### Problem to solve
Please return every line in the following data that includes the string "layout".

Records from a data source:
________________________

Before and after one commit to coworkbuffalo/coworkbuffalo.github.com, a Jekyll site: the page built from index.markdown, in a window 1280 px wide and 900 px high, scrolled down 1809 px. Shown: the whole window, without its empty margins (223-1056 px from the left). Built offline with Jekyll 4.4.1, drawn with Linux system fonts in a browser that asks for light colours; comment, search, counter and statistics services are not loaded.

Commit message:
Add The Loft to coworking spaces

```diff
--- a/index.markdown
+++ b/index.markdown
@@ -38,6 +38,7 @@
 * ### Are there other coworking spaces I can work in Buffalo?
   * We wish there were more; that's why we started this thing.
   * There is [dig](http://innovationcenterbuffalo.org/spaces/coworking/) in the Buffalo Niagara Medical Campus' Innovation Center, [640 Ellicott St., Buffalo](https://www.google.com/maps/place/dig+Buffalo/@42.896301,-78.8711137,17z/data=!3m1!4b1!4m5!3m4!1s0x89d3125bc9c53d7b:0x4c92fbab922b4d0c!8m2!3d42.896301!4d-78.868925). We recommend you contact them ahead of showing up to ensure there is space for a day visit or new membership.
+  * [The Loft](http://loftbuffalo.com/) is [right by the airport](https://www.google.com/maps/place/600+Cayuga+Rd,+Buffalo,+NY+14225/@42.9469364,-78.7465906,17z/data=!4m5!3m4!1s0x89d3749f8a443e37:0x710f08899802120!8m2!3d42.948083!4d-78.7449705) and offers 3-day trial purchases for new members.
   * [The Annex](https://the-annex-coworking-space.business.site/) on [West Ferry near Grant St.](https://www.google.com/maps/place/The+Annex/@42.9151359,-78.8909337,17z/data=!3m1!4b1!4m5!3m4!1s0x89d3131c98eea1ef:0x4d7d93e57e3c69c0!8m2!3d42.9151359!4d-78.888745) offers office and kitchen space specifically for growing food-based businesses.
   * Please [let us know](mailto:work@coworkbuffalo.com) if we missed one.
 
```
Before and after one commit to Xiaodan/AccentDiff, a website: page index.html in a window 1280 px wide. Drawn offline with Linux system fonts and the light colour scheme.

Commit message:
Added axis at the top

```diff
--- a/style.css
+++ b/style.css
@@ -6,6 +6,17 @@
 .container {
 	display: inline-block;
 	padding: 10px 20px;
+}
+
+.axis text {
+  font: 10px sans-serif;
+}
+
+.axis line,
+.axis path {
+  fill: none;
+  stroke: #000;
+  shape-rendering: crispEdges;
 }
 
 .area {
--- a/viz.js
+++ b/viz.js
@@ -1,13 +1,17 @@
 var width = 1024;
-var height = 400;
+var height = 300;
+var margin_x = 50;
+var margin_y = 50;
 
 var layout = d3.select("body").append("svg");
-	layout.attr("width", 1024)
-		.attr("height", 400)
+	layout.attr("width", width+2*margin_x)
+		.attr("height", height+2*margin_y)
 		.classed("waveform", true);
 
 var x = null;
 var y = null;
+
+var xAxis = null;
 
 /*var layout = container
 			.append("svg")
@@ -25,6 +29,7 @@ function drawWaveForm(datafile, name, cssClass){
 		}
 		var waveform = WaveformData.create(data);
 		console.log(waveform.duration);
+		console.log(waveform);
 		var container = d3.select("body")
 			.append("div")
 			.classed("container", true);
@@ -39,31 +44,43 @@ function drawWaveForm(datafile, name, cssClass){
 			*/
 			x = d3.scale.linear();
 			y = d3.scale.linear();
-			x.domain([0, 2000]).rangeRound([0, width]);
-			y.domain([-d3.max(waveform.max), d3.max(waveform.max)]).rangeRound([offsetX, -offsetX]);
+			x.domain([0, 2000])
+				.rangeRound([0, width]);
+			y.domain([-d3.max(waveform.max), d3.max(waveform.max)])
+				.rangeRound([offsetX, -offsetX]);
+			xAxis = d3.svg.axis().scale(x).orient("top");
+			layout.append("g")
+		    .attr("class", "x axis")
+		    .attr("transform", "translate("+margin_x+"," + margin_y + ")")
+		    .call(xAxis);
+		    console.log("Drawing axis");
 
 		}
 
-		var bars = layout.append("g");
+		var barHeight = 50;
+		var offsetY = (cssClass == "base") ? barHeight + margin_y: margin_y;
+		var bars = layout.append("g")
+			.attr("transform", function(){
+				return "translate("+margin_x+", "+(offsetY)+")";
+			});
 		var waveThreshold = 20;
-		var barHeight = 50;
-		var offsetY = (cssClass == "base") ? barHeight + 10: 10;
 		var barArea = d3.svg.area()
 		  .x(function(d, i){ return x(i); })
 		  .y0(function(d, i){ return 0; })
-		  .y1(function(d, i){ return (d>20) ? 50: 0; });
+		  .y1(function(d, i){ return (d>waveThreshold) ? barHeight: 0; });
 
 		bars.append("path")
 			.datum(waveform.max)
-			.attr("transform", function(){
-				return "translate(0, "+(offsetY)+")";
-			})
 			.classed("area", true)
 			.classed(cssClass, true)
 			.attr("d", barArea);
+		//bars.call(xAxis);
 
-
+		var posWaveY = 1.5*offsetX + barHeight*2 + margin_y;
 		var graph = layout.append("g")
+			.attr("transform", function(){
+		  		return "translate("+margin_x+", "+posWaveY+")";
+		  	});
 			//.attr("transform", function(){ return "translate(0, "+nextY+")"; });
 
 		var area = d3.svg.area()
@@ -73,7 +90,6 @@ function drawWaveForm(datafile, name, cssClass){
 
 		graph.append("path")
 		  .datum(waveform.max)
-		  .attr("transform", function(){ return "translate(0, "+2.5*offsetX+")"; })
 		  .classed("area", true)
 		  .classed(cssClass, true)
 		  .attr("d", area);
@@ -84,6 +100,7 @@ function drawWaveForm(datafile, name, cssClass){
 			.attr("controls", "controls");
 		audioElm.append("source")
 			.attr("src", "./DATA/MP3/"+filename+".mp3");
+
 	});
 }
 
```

________________________

### Response box
 var layout = d3.select("body").append("svg");
-	layout.attr("width", 1024)
+	layout.attr("width", width+2*margin_x)
 /*var layout = container
+			layout.append("g")
-		var bars = layout.append("g");
+		var bars = layout.append("g")
 		var graph = layout.append("g")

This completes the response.